- [EXERCISE DESCRIPTION] The answer must be the full listing, word for word, with no pictures in it.
'''
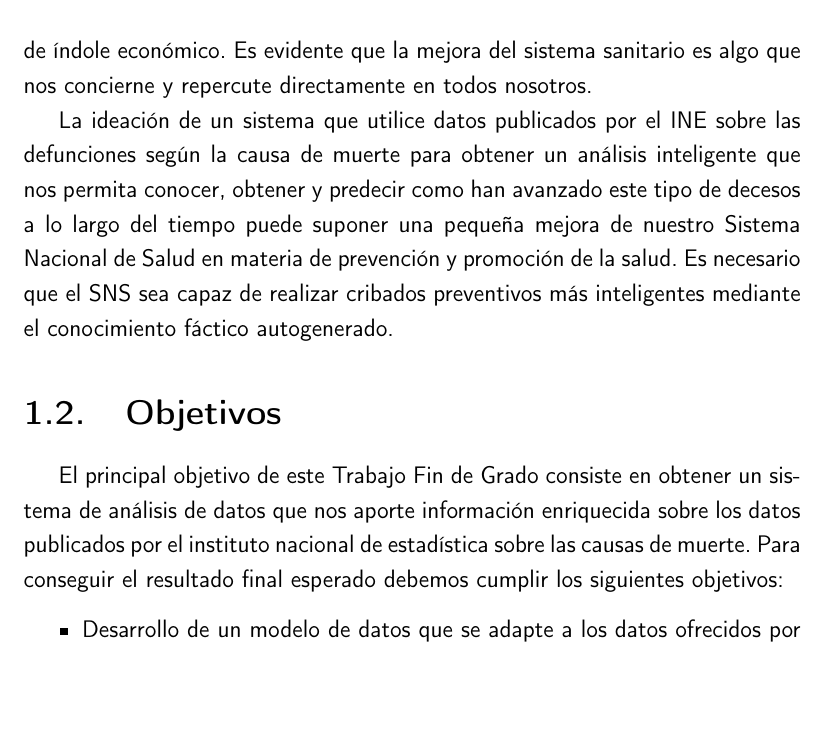
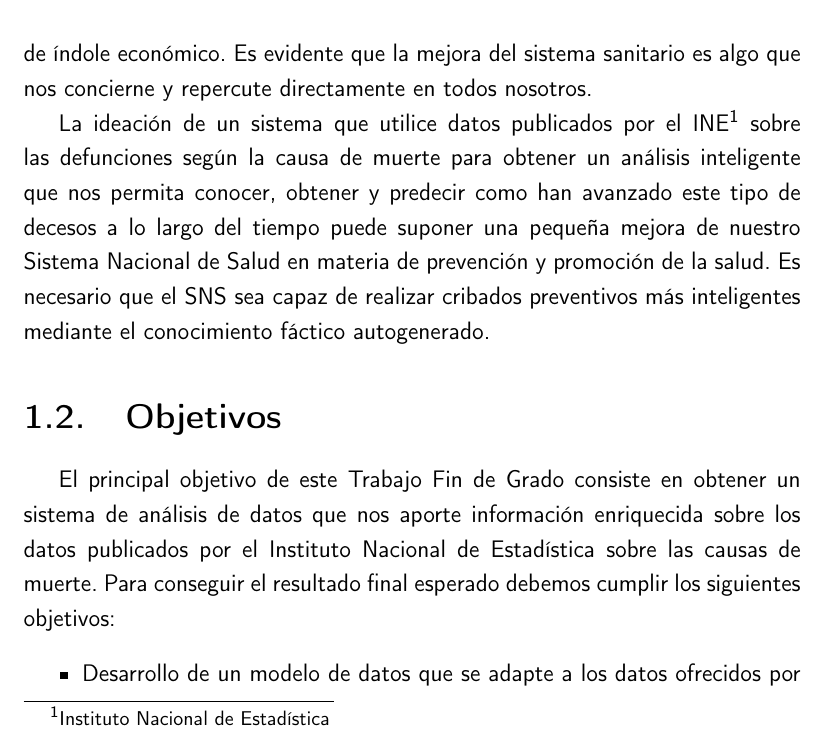
Before and after one commit to pablojjimenez/TFG, a LaTeX book (doc/proyecto.tex, which reads doc/secciones/01_introduccion.tex): part of page 18 of 31, cut so that both start at the same text, the shorter picture padded with empty space. Compiled offline with pdfLaTeX.

Commit message:
add footnote

```diff
--- a/doc/secciones/01_introduccion.tex
+++ b/doc/secciones/01_introduccion.tex
@@ -29,7 +29,7 @@ solo superada por el paro y problemas de índole económico.
 Es evidente que la mejora del sistema sanitario es algo que nos concierne y repercute
 directamente en todos nosotros.
 
-La ideación de un sistema que utilice datos publicados por el INE sobre las defunciones según
+La ideación de un sistema que utilice datos publicados por el INE\footnote{Instituto Nacional de Estadística} sobre las defunciones según
 la causa de muerte para obtener un análisis inteligente que nos permita conocer, obtener y predecir
 como han avanzado este tipo de decesos a lo largo del tiempo puede suponer una pequeña mejora de
 nuestro Sistema Nacional de Salud en materia de prevención y promoción de la salud. Es necesario que el
@@ -37,7 +37,7 @@ SNS sea capaz de realizar cribados preventivos más inteligentes mediante el con
 
 \section{Objetivos}
 El principal objetivo de este Trabajo Fin de Grado consiste en obtener un sistema de análisis de datos que nos aporte
-información enriquecida sobre los datos publicados por el instituto nacional de estadística sobre las causas de muerte.
+información enriquecida sobre los datos publicados por el Instituto Nacional de Estadística sobre las causas de muerte.
 Para conseguir el resultado final esperado debemos cumplir los siguientes objetivos:
 \begin{itemize}
     \item Desarrollo de un modelo de datos que se adapte a los datos ofrecidos por el INE.
```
'''
- [ANSWER TO THIS TASK]
Before and after one commit to pablojjimenez/TFG, a LaTeX book (doc/proyecto.tex, which reads doc/secciones/01_introduccion.tex): part of page 18 of 31, cut so that both start at the same text, the shorter picture padded with empty space. Compiled offline with pdfLaTeX.

Commit message:
add footnote

```diff
--- a/doc/secciones/01_introduccion.tex
+++ b/doc/secciones/01_introduccion.tex
@@ -29,7 +29,7 @@ solo superada por el paro y problemas de índole económico.
 Es evidente que la mejora del sistema sanitario es algo que nos concierne y repercute
 directamente en todos nosotros.
 
-La ideación de un sistema que utilice datos publicados por el INE sobre las defunciones según
+La ideación de un sistema que utilice datos publicados por el INE\footnote{Instituto Nacional de Estadística} sobre las defunciones según
 la causa de muerte para obtener un análisis inteligente que nos permita conocer, obtener y predecir
 como han avanzado este tipo de decesos a lo largo del tiempo puede suponer una pequeña mejora de
 nuestro Sistema Nacional de Salud en materia de prevención y promoción de la salud. Es necesario que el
@@ -37,7 +37,7 @@ SNS sea capaz de realizar cribados preventivos más inteligentes mediante el con
 
 \section{Objetivos}
 El principal objetivo de este Trabajo Fin de Grado consiste en obtener un sistema de análisis de datos que nos aporte
-información enriquecida sobre los datos publicados por el instituto nacional de estadística sobre las causas de muerte.
+información enriquecida sobre los datos publicados por el Instituto Nacional de Estadística sobre las causas de muerte.
 Para conseguir el resultado final esperado debemos cumplir los siguientes objetivos:
 \begin{itemize}
     \item Desarrollo de un modelo de datos que se adapte a los datos ofrecidos por el INE.
```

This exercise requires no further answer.